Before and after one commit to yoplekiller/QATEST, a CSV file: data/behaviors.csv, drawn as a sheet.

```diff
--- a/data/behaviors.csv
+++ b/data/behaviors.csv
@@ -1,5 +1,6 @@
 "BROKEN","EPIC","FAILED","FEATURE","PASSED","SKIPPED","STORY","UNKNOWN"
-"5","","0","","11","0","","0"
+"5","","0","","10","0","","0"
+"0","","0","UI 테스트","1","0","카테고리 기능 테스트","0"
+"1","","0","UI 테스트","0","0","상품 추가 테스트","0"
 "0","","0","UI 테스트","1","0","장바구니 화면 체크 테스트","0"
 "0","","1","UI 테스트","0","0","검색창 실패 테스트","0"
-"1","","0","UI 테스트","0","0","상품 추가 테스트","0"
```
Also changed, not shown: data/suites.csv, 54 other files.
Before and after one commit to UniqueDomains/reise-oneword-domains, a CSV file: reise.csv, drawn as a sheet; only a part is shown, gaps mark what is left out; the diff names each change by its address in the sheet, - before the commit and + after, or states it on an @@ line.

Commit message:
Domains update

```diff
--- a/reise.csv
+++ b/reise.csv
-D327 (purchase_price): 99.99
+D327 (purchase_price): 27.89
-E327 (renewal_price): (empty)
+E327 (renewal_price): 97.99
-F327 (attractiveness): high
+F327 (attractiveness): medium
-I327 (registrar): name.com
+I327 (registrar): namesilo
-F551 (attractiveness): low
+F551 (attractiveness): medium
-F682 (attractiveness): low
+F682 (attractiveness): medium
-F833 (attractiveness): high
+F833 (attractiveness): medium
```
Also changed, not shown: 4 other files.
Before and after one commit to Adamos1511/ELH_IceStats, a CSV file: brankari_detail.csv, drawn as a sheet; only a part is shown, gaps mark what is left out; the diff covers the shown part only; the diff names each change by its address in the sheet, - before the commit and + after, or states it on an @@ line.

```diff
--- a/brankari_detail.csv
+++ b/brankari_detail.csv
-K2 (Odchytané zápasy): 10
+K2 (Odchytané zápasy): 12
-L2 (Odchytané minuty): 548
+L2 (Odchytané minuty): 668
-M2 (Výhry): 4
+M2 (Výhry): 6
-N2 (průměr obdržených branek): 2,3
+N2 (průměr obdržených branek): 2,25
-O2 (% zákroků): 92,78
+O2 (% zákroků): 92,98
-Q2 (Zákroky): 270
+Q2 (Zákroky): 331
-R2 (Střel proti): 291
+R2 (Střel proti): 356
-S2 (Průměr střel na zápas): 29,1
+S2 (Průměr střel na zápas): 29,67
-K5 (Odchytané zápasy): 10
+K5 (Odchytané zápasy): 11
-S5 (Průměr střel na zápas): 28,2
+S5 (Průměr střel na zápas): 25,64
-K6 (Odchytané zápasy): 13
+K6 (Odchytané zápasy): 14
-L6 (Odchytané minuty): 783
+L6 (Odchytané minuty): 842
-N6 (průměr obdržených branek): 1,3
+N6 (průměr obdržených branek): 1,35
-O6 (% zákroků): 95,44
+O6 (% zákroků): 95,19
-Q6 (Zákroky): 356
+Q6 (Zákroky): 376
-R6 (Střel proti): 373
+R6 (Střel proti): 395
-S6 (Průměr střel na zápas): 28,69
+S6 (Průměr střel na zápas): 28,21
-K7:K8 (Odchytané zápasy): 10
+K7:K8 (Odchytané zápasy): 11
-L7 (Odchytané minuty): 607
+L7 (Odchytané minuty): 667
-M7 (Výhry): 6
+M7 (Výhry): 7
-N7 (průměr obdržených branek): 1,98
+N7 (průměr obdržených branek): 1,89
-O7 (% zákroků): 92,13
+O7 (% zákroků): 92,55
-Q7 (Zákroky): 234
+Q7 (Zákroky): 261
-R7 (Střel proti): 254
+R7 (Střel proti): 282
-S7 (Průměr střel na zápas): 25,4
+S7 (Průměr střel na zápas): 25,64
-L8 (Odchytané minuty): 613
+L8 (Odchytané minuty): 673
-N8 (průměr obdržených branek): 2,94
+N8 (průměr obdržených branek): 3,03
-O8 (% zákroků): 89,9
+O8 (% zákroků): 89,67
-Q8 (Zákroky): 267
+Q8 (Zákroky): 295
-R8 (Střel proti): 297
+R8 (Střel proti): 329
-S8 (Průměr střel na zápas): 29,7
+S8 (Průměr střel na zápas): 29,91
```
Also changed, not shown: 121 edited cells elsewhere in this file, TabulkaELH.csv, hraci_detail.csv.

________________________

# WHAT TO WORK ON:
Give back the whole listing above, identical in every line.

# REPLY TO THE TASK:
Before and after one commit to yoplekiller/QATEST, a CSV file: data/behaviors.csv, drawn as a sheet.

```diff
--- a/data/behaviors.csv
+++ b/data/behaviors.csv
@@ -1,5 +1,6 @@
 "BROKEN","EPIC","FAILED","FEATURE","PASSED","SKIPPED","STORY","UNKNOWN"
-"5","","0","","11","0","","0"
+"5","","0","","10","0","","0"
+"0","","0","UI 테스트","1","0","카테고리 기능 테스트","0"
+"1","","0","UI 테스트","0","0","상품 추가 테스트","0"
 "0","","0","UI 테스트","1","0","장바구니 화면 체크 테스트","0"
 "0","","1","UI 테스트","0","0","검색창 실패 테스트","0"
-"1","","0","UI 테스트","0","0","상품 추가 테스트","0"
```
Also changed, not shown: data/suites.csv, 54 other files.
Before and after one commit to UniqueDomains/reise-oneword-domains, a CSV file: reise.csv, drawn as a sheet; only a part is shown, gaps mark what is left out; the diff names each change by its address in the sheet, - before the commit and + after, or states it on an @@ line.

Commit message:
Domains update

```diff
--- a/reise.csv
+++ b/reise.csv
-D327 (purchase_price): 99.99
+D327 (purchase_price): 27.89
-E327 (renewal_price): (empty)
+E327 (renewal_price): 97.99
-F327 (attractiveness): high
+F327 (attractiveness): medium
-I327 (registrar): name.com
+I327 (registrar): namesilo
-F551 (attractiveness): low
+F551 (attractiveness): medium
-F682 (attractiveness): low
+F682 (attractiveness): medium
-F833 (attractiveness): high
+F833 (attractiveness): medium
```
Also changed, not shown: 4 other files.
Before and after one commit to Adamos1511/ELH_IceStats, a CSV file: brankari_detail.csv, drawn as a sheet; only a part is shown, gaps mark what is left out; the diff covers the shown part only; the diff names each change by its address in the sheet, - before the commit and + after, or states it on an @@ line.

```diff
--- a/brankari_detail.csv
+++ b/brankari_detail.csv
-K2 (Odchytané zápasy): 10
+K2 (Odchytané zápasy): 12
-L2 (Odchytané minuty): 548
+L2 (Odchytané minuty): 668
-M2 (Výhry): 4
+M2 (Výhry): 6
-N2 (průměr obdržených branek): 2,3
+N2 (průměr obdržených branek): 2,25
-O2 (% zákroků): 92,78
+O2 (% zákroků): 92,98
-Q2 (Zákroky): 270
+Q2 (Zákroky): 331
-R2 (Střel proti): 291
+R2 (Střel proti): 356
-S2 (Průměr střel na zápas): 29,1
+S2 (Průměr střel na zápas): 29,67
-K5 (Odchytané zápasy): 10
+K5 (Odchytané zápasy): 11
-S5 (Průměr střel na zápas): 28,2
+S5 (Průměr střel na zápas): 25,64
-K6 (Odchytané zápasy): 13
+K6 (Odchytané zápasy): 14
-L6 (Odchytané minuty): 783
+L6 (Odchytané minuty): 842
-N6 (průměr obdržených branek): 1,3
+N6 (průměr obdržených branek): 1,35
-O6 (% zákroků): 95,44
+O6 (% zákroků): 95,19
-Q6 (Zákroky): 356
+Q6 (Zákroky): 376
-R6 (Střel proti): 373
+R6 (Střel proti): 395
-S6 (Průměr střel na zápas): 28,69
+S6 (Průměr střel na zápas): 28,21
-K7:K8 (Odchytané zápasy): 10
+K7:K8 (Odchytané zápasy): 11
-L7 (Odchytané minuty): 607
+L7 (Odchytané minuty): 667
-M7 (Výhry): 6
+M7 (Výhry): 7
-N7 (průměr obdržených branek): 1,98
+N7 (průměr obdržených branek): 1,89
-O7 (% zákroků): 92,13
+O7 (% zákroků): 92,55
-Q7 (Zákroky): 234
+Q7 (Zákroky): 261
-R7 (Střel proti): 254
+R7 (Střel proti): 282
-S7 (Průměr střel na zápas): 25,4
+S7 (Průměr střel na zápas): 25,64
-L8 (Odchytané minuty): 613
+L8 (Odchytané minuty): 673
-N8 (průměr obdržených branek): 2,94
+N8 (průměr obdržených branek): 3,03
-O8 (% zákroků): 89,9
+O8 (% zákroků): 89,67
-Q8 (Zákroky): 267
+Q8 (Zákroky): 295
-R8 (Střel proti): 297
+R8 (Střel proti): 329
-S8 (Průměr střel na zápas): 29,7
+S8 (Průměr střel na zápas): 29,91
```
Also changed, not shown: 121 edited cells elsewhere in this file, TabulkaELH.csv, hraci_detail.csv.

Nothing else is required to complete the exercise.